------ Data ------

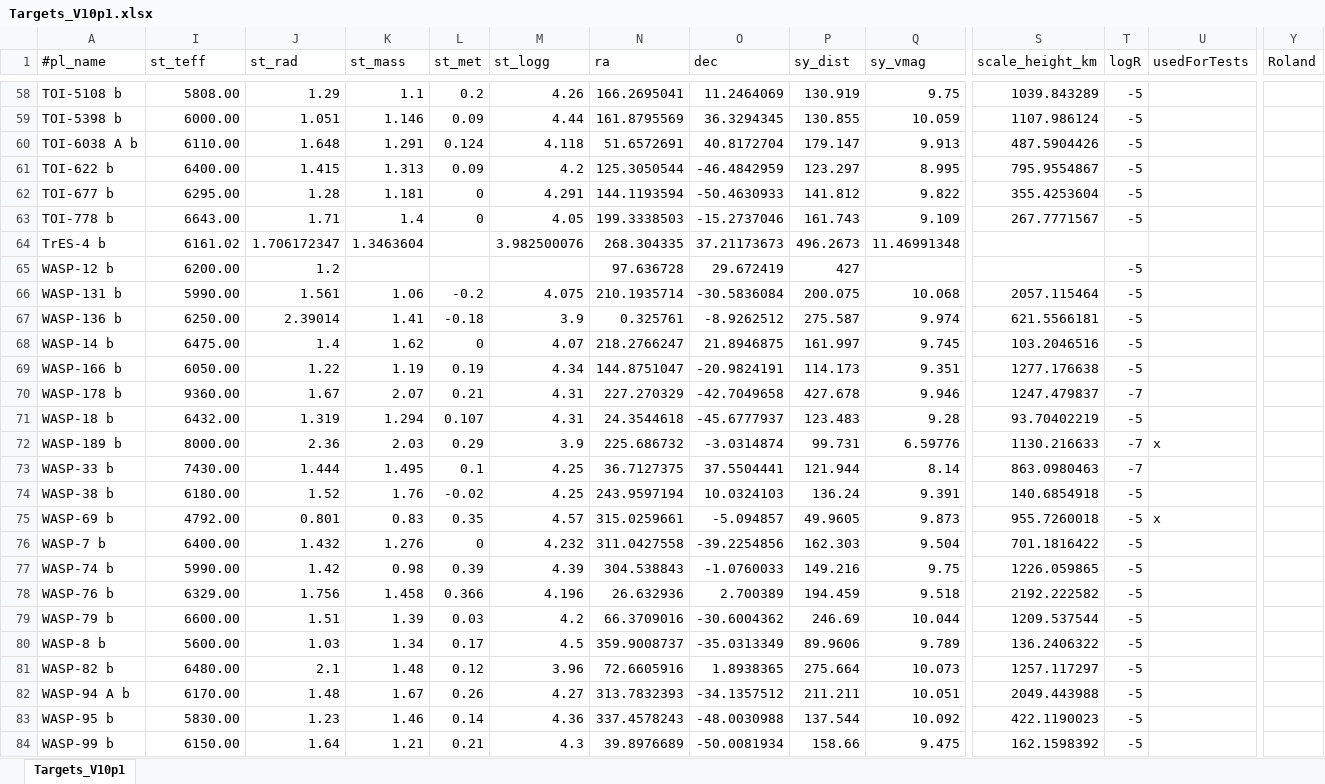
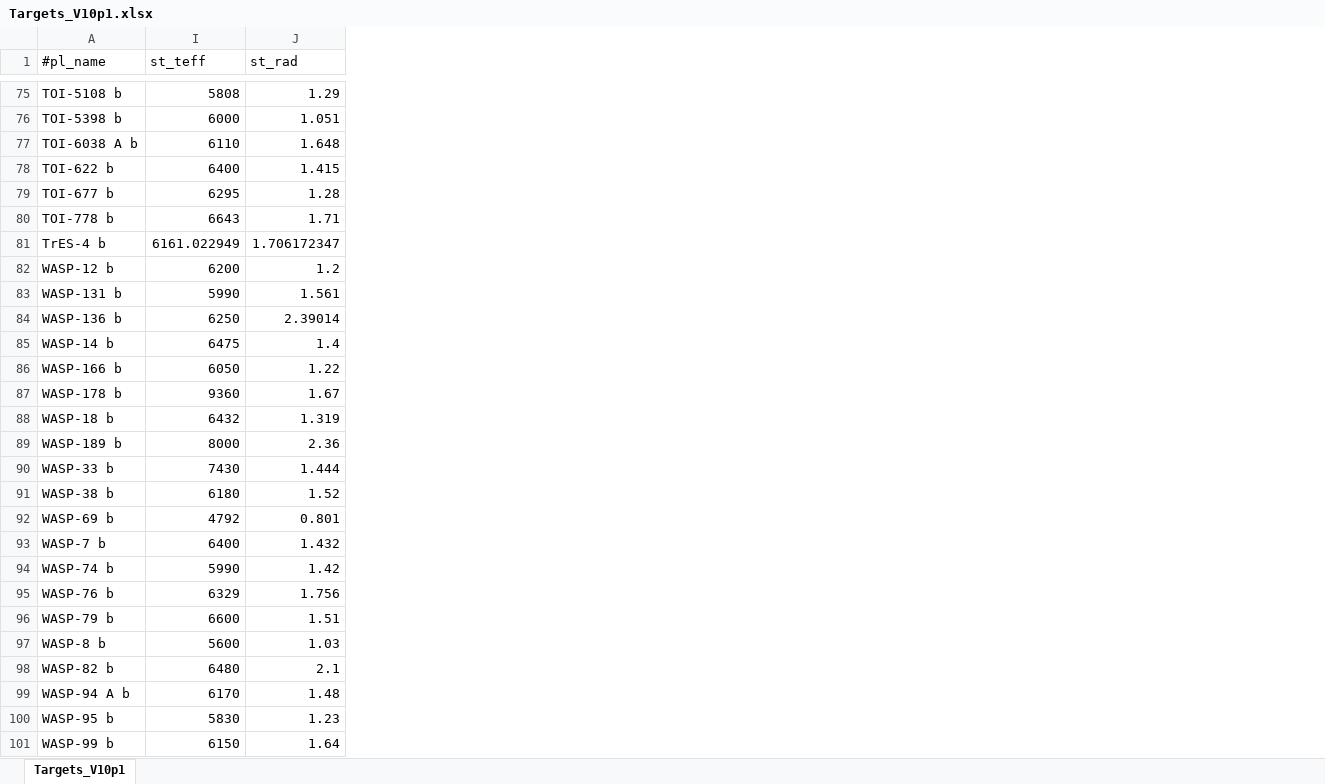
Before and after one commit to atanzer84-sys/Cadence-simulator, an Excel workbook: input/Targets_V10p1.xlsx, sheet Targets_V10p1, drawn as a sheet; only a part is shown, gaps mark what is left out; values as stored, in another font and other column widths than the file's, no borders; removed rows and columns are numbered as before the commit, all else as after; the diff covers the shown part only; the diff names each change by its address in the sheet, - before the commit and + after, or states it on an @@ line.

Commit message:
roland runs

```diff
--- a/input/Targets_V10p1.xlsx (sheet Targets_V10p1)
+++ b/input/Targets_V10p1.xlsx (sheet Targets_V10p1)
@@ column K (st_mass) hidden, rows 58-84: 1.1 | 1.146 | 1.291 | 1.313 | 1.181 | 1.4 | 1.3463604 |  | 1.06 | 1.41 | 1.62 | 1.19 | 2.07 | 1.294 | 2.03 | 1.495 | 1.76 | 0.83 | 1.276 | 0.98 | 1.458 | 1.39 | 1.34 | 1.48 | 1.67 | 1.46 | 1.21 @@
@@ column L (st_met) hidden, rows 58-84: 0.2 | 0.09 | 0.124 | 0.09 | 0 | 0 |  |  | -0.2 | -0.18 | 0 | 0.19 | 0.21 | 0.107 | 0.29 | 0.1 | -0.02 | 0.35 | 0 | 0.39 | 0.366 | 0.03 | 0.17 | 0.12 | 0.26 | 0.14 | 0.21 @@
@@ column M (st_logg) hidden, rows 58-84: 4.26 | 4.44 | 4.118 | 4.2 | 4.291 | 4.05 | 3.982500076 |  | 4.075 | 3.9 | 4.07 | 4.34 | 4.31 | 4.31 | 3.9 | 4.25 | 4.25 | 4.57 | 4.232 | 4.39 | 4.196 | 4.2 | 4.5 | 3.96 | 4.27 | 4.36 | 4.3 @@
@@ column N (ra) hidden, rows 58-84: 166.2695041 | 161.8795569 | 51.6572691 | 125.3050544 | 144.1193594 | 199.3338503 | 268.304335 | 97.636728 | 210.1935714 | 0.325761 | 218.2766247 | 144.8751047 | 227.270329 | 24.3544618 | 225.686732 | 36.7127375 | 243.9597194 | 315.0259661 | 311.0427558 | 304.538843 | 26.632936 | 66.3709016 | 359.9008737 | 72.6605916 | 313.7832393 | 337.4578243 | 39.8976689 @@
@@ column O (dec) hidden, rows 58-84: 11.2464069 | 36.3294345 | 40.8172704 | -46.4842959 | -50.4630933 | -15.2737046 | 37.21173673 | 29.672419 | -30.5836084 | -8.9262512 | 21.8946875 | -20.9824191 | -42.7049658 | -45.6777937 | -3.0314874 | 37.5504441 | 10.0324103 | -5.094857 | -39.2254856 | -1.0760033 | 2.700389 | -30.6004362 | -35.0313349 | 1.8938365 | -34.1357512 | -48.0030988 | -50.0081934 @@
@@ column P (sy_dist) hidden, rows 58-84: 130.919 | 130.855 | 179.147 | 123.297 | 141.812 | 161.743 | 496.2673 | 427 | 200.075 | 275.587 | 161.997 | 114.173 | 427.678 | 123.483 | 99.731 | 121.944 | 136.24 | 49.9605 | 162.303 | 149.216 | 194.459 | 246.69 | 89.9606 | 275.664 | 211.211 | 137.544 | 158.66 @@
@@ column Q (sy_vmag) hidden, rows 58-84: 9.75 | 10.059 | 9.913 | 8.995 | 9.822 | 9.109 | 11.46991348 |  | 10.068 | 9.974 | 9.745 | 9.351 | 9.946 | 9.28 | 6.59776 | 8.14 | 9.391 | 9.873 | 9.504 | 9.75 | 9.518 | 10.044 | 9.789 | 10.073 | 10.051 | 10.092 | 9.475 @@
@@ column S (scale_height_km) hidden, rows 58-84: 1039.843289 | 1107.986124 | 487.5904426 | 795.9554867 | 355.4253604 | 267.7771567 |  |  | 2057.115464 | 621.5566181 | 103.2046516 | 1277.176638 | 1247.479837 | 93.70402219 | 1130.216633 | 863.0980463 | 140.6854918 | 955.7260018 | 701.1816422 | 1226.059865 | 2192.222582 | 1209.537544 | 136.2406322 | 1257.117297 | 2049.443988 | 422.1190023 | 162.1598392 @@
@@ column T (logR) hidden, rows 58-84: -5 | -5 | -5 | -5 | -5 | -5 |  | -5 | -5 | -5 | -5 | -5 | -7 | -5 | -7 | -7 | -5 | -5 | -5 | -5 | -5 | -5 | -5 | -5 | -5 | -5 | -5 @@
@@ column U (usedForTests) hidden, rows 72-75: x |  |  | x @@
-column Y (Roland), empty
-I75 (st_teff): 5808.00
+I75 (st_teff): 5808
-I76 (st_teff): 6000.00
+I76 (st_teff): 6000
-I77 (st_teff): 6110.00
+I77 (st_teff): 6110
-I78 (st_teff): 6400.00
+I78 (st_teff): 6400
-I79 (st_teff): 6295.00
+I79 (st_teff): 6295
-I80 (st_teff): 6643.00
+I80 (st_teff): 6643
-I81 (st_teff): 6161.02
+I81 (st_teff): 6161.022949
-I82 (st_teff): 6200.00
+I82 (st_teff): 6200
-I83 (st_teff): 5990.00
+I83 (st_teff): 5990
-I84 (st_teff): 6250.00
+I84 (st_teff): 6250
-I85 (st_teff): 6475.00
+I85 (st_teff): 6475
-I86 (st_teff): 6050.00
+I86 (st_teff): 6050
-I87 (st_teff): 9360.00
+I87 (st_teff): 9360
-I88 (st_teff): 6432.00
+I88 (st_teff): 6432
-I89 (st_teff): 8000.00
+I89 (st_teff): 8000
-I90 (st_teff): 7430.00
+I90 (st_teff): 7430
-I91 (st_teff): 6180.00
+I91 (st_teff): 6180
-I92 (st_teff): 4792.00
+I92 (st_teff): 4792
-I93 (st_teff): 6400.00
+I93 (st_teff): 6400
-I94 (st_teff): 5990.00
+I94 (st_teff): 5990
-I95 (st_teff): 6329.00
+I95 (st_teff): 6329
-I96 (st_teff): 6600.00
+I96 (st_teff): 6600
-I97 (st_teff): 5600.00
+I97 (st_teff): 5600
-I98 (st_teff): 6480.00
+I98 (st_teff): 6480
-I99 (st_teff): 6170.00
+I99 (st_teff): 6170
-I100 (st_teff): 5830.00
+I100 (st_teff): 5830
-I101 (st_teff): 6150.00
+I101 (st_teff): 6150
```
Also changed, not shown: 17 added rows, 17 removed rows and 57 edited cells elsewhere in this sheet, 7 other files.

------

Exercise description ->
Give only the number of lines above holding "removed".

Exercise response ->
2